Itís like an egg sitting in a little wooden shed. The egg has tiles on its belly that are printed with artwork by local residents.
Mabelle Arts runs art programs in this Toronto Community Housing complex, and the oven was built during their summer program. Led by a cob-builder James Davis, the residents used their hands and feet to shape the oven and their outdoor space.
Since it was built two summers ago, itís been through some vandalizing. It wasnít until the fall that the oven was ready for baking again.
Leah Houston, the director of Mabelle Arts, and I saw this winter as a test period when weíd try baking once a week.
Even though the oven is small, it takes five or six hours to heat up in the cold weather. Because it is so small and has no chimney, the flame often comes out of the mouth, so someone has to watch it, especially during the first couple of hours.
Mabelle Artís office, where the baking tools are stored, is in the building up the street, and the kitchen where we prepare dough is in another building down the street. For the kitchen, we ask at the office to be let in, but the office only opens at 9 a.m.
Distance, limited access to facilities, and weather made baking here challenging. Some days, I would make a sourdough at Dufferin Park, take the subway with the dough on my lap, start the fire at 9 a.m., watch it while running or jumping around to keep warm, go to the kitchen or office to form dough, back to the fire-watch again, and bake. Other times Leah, other staff, or community members watched the fire for me. In that case I would make yeasted dough after lighting the fire.
Distance gets in the way even more when it comes to the actual baking process which involves carrying formed dough, loading the oven, checking for doneness, and taking the loaves out. If they were not ready when you came back to check, you would have to wait for another while till they were fully baked. Five minutes feels so long when standing in the cold at the end of the day.

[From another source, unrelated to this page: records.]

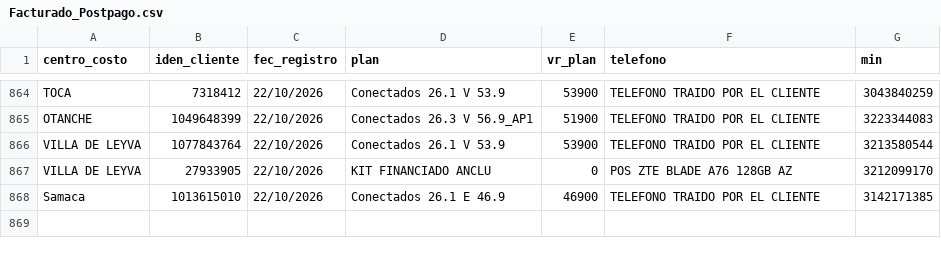
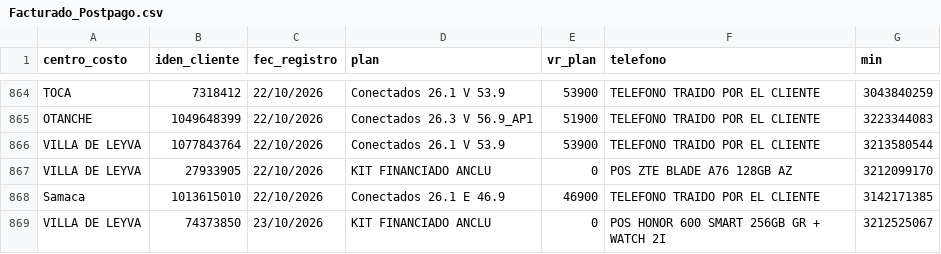
Before and after one commit to lualbernu/prueba-1, a CSV file: Facturado_Postpago.csv, drawn as a sheet; only a part is shown, gaps mark what is left out.

Commit message:
Actualización automática: Facturado_Postpago.csv

```diff
--- a/Facturado_Postpago.csv
+++ b/Facturado_Postpago.csv
@@ -868 +868,2 @@ VILLA DE LEYVA;27933905;22/10/2026;KIT FINANCIADO ANCLU ;0;POS ZTE BLADE A76 128
 Samaca;1013615010;22/10/2026;Conectados 26.1 E 46.9;46900;TELEFONO TRAIDO POR EL CLIENTE;3142171385
+VILLA DE LEYVA;74373850;23/10/2026;KIT FINANCIADO ANCLU ;0;POS HONOR 600 SMART 256GB GR + WATCH 2I;3212525067
```
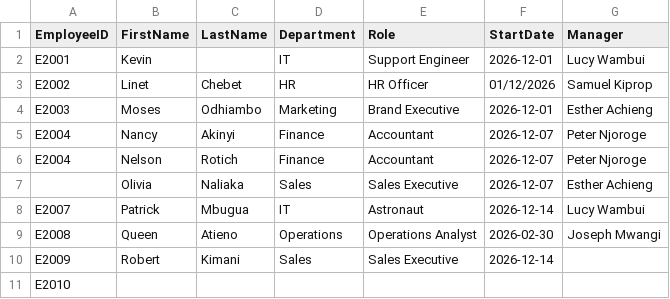
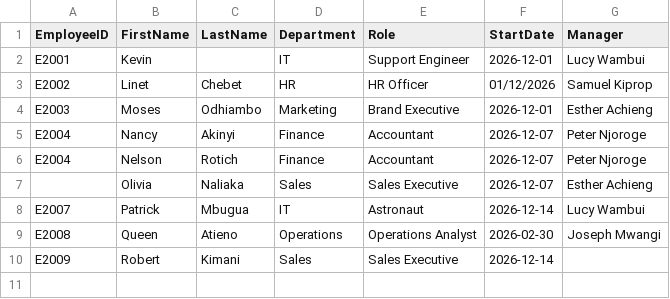
Before and after one commit to waigwegikonyo-oss/Enterprise-User-Onboarding--RPA, a CSV file: 06_Test_Data/employees_invalid.csv, drawn as a sheet.

Commit message:
feat: validation engine with automated tests; fix TC-V10 test data

```diff
--- a/06_Test_Data/employees_invalid.csv
+++ b/06_Test_Data/employees_invalid.csv
@@ -10,2 +10 @@ E2008,Queen,Atieno,Operations,Operations Analyst,2026-02-30,Joseph Mwangi
 E2009,Robert,Kimani,Sales,Sales Executive,2026-12-14,
-E2010,,,,,,
```
Also changed, not shown: 12 other files.
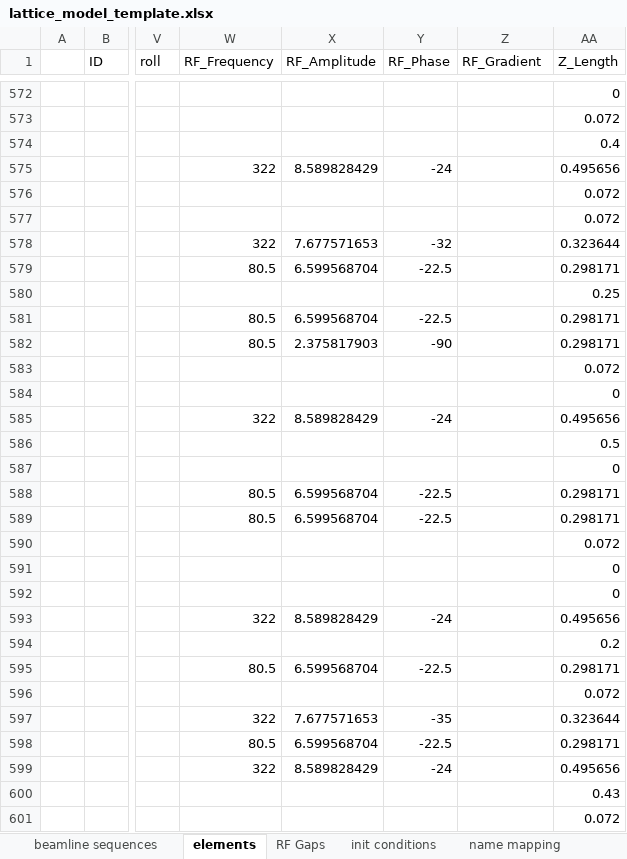
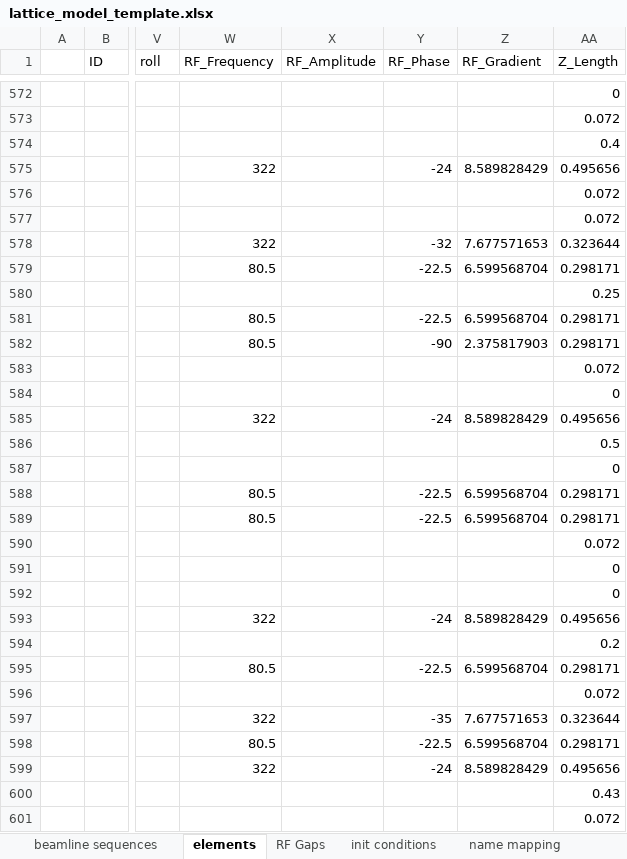
Before and after one commit to AcceleratorDatabase/heps-db-lattice_model, an Excel workbook: modelDB/data/lattice_model_template.xlsx, sheet elements, drawn as a sheet; only a part is shown, gaps mark what is left out; values as stored, in another font and other column widths than the file's, no borders; the diff covers the shown part only; the diff names each change by its address in the sheet, - before the commit and + after, or states it on an @@ line.

Commit message:
The RF amp should be in gradient column.

```diff
--- a/modelDB/data/lattice_model_template.xlsx (sheet elements)
+++ b/modelDB/data/lattice_model_template.xlsx (sheet elements)
-X575 (RF_Amplitude): 8.589828429
+X575 (RF_Amplitude): (empty)
-Z575 (RF_Gradient): (empty)
+Z575 (RF_Gradient): 8.589828429
-X578 (RF_Amplitude): 7.677571653
+X578 (RF_Amplitude): (empty)
-Z578 (RF_Gradient): (empty)
+Z578 (RF_Gradient): 7.677571653
-X579 (RF_Amplitude): 6.599568704
+X579 (RF_Amplitude): (empty)
-Z579 (RF_Gradient): (empty)
+Z579 (RF_Gradient): 6.599568704
-X581 (RF_Amplitude): 6.599568704
+X581 (RF_Amplitude): (empty)
-Z581 (RF_Gradient): (empty)
+Z581 (RF_Gradient): 6.599568704
-X582 (RF_Amplitude): 2.375817903
+X582 (RF_Amplitude): (empty)
-Z582 (RF_Gradient): (empty)
+Z582 (RF_Gradient): 2.375817903
-X585 (RF_Amplitude): 8.589828429
+X585 (RF_Amplitude): (empty)
-Z585 (RF_Gradient): (empty)
+Z585 (RF_Gradient): 8.589828429
-X588:X589 (RF_Amplitude): 6.599568704
+X588:X589 (RF_Amplitude): (empty)
-Z588:Z589 (RF_Gradient): (empty)
+Z588:Z589 (RF_Gradient): 6.599568704
-X593 (RF_Amplitude): 8.589828429
+X593 (RF_Amplitude): (empty)
-Z593 (RF_Gradient): (empty)
+Z593 (RF_Gradient): 8.589828429
-X595 (RF_Amplitude): 6.599568704
+X595 (RF_Amplitude): (empty)
-Z595 (RF_Gradient): (empty)
+Z595 (RF_Gradient): 6.599568704
-X597 (RF_Amplitude): 7.677571653
+X597 (RF_Amplitude): (empty)
-Z597 (RF_Gradient): (empty)
+Z597 (RF_Gradient): 7.677571653
-X598 (RF_Amplitude): 6.599568704
+X598 (RF_Amplitude): (empty)
-Z598 (RF_Gradient): (empty)
+Z598 (RF_Gradient): 6.599568704
-X599 (RF_Amplitude): 8.589828429
+X599 (RF_Amplitude): (empty)
-Z599 (RF_Gradient): (empty)
+Z599 (RF_Gradient): 8.589828429
```
Also changed, not shown: 638 edited cells elsewhere in this sheet, 1 other file.
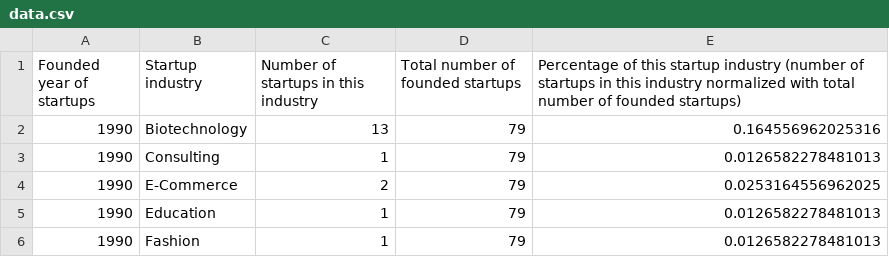
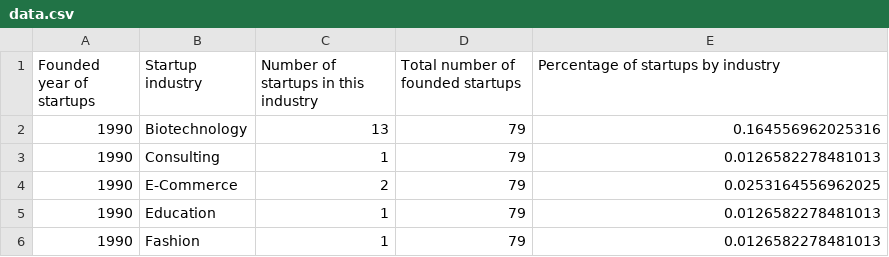
Before and after one commit to lanttern/Data_Aanlyst_Nanodegree_projects, a CSV file: Project5_Make Effective Data Visualization/clean_data_R/data.csv, drawn as a sheet; only a part is shown.

```diff
--- a/Project5_Make Effective Data Visualization/clean_data_R/data.csv
+++ b/Project5_Make Effective Data Visualization/clean_data_R/data.csv
@@ -1,2 +1,2 @@
-"Founded year of startups","Startup industry","Number of startups in this industry","Total number of founded startups","Percentage of this startup industry (number of startups in this industry normalized with total number of founded startups)"
+"Founded year of startups","Startup industry","Number of startups in this industry","Total number of founded startups","Percentage of startups by industry"
 1990," Biotechnology ",13,79,0.164556962025316
```
Also changed, not shown: 8 other files.
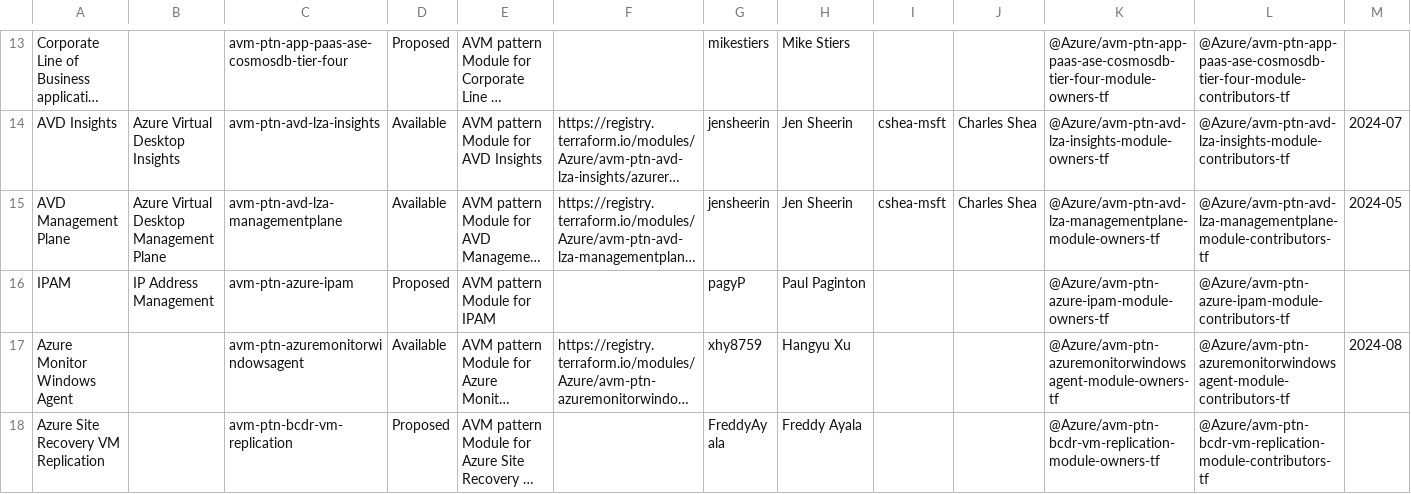
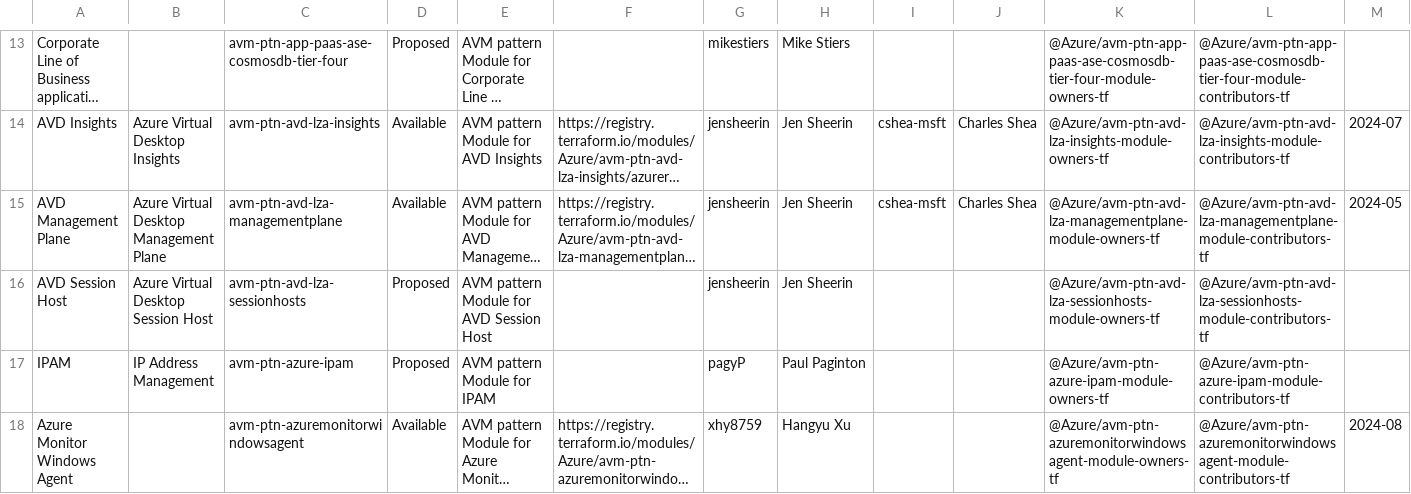
Before and after one commit to Azure/Azure-Verified-Modules, a CSV file: docs/static/module-indexes/TerraformPatternModules.csv, drawn as a sheet; only a part is shown, gaps mark what is left out; the shorter side is filled out with more unchanged rows; long unchanged cells end in …; the diff names each change by its address in the sheet, - before the commit and + after, or states it on an @@ line.

```diff
--- a/docs/static/module-indexes/TerraformPatternModules.csv
+++ b/docs/static/module-indexes/TerraformPatternModules.csv
+row 16: AVD Session Host | Azure Virtual Desktop Session Host | avm-ptn-avd-lza-sessionhosts | Proposed | AVM pattern Module for AVD Session Host |  | jensheerin | Jen Sheerin |  |  | @Azure/avm-ptn-avd-lza-sessionhosts-module-owners-tf | @Azure/avm-ptn-avd-lza-sessionhosts-module-contributors-tf
```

Plus, the heat on the hearth was always uneven, so you would take some loaves out while leaving others on the hotter part to bake longer. Then wait againÖ Uneven heat was, as was the case with Lefferts House oven in NY, probably because of piled coals that prevented direct contact between hot coals and the hearth.
It often felt very inefficient. On the first baking day, I could say nothing but just laughed when I finally took out three partially burned loaves in the dusk of the evening. But efficiency canít be measured just by the product of a day, but by the experience gained through the process that will make things work in the longer term.
And we did make progressóthe second time, we baked 7 loaves and three pans of apple crumble, and the third time we had 15 loaves.
The loaves were smallish, about a pound each before they were baked, and the oven could take 6 or 7 of these.
The breads I have baked in this oven are:
It was funny in a sense that we started baking in the most challenging time of the year on top of already challenging settings. It seemed quite normal though, for Leah who is always after something extraordinary and the Mabelle Arts team who are immune to her wild ideas.
So every baking day, we would laugh how ridiculous it was while sampling bread with leftover Somali tea that they served at their sewing program.
It was, in another sense, good that we tried in the winter because it will feel much easier in the summertime when it is not torturous to stay outside.
With other art projects taking place in this little parkette, fire can always be attended (with an increased risk of children poking it more than it needs to be), and the entire baking process could happen there too.
It will be interesting to see what comes out of the egg once itís warm.
For more information about the oven and Mabelle Arts, visit the Mabelle Arts oven.
Also, take a look at a little art film about baking in the Mabelle oven.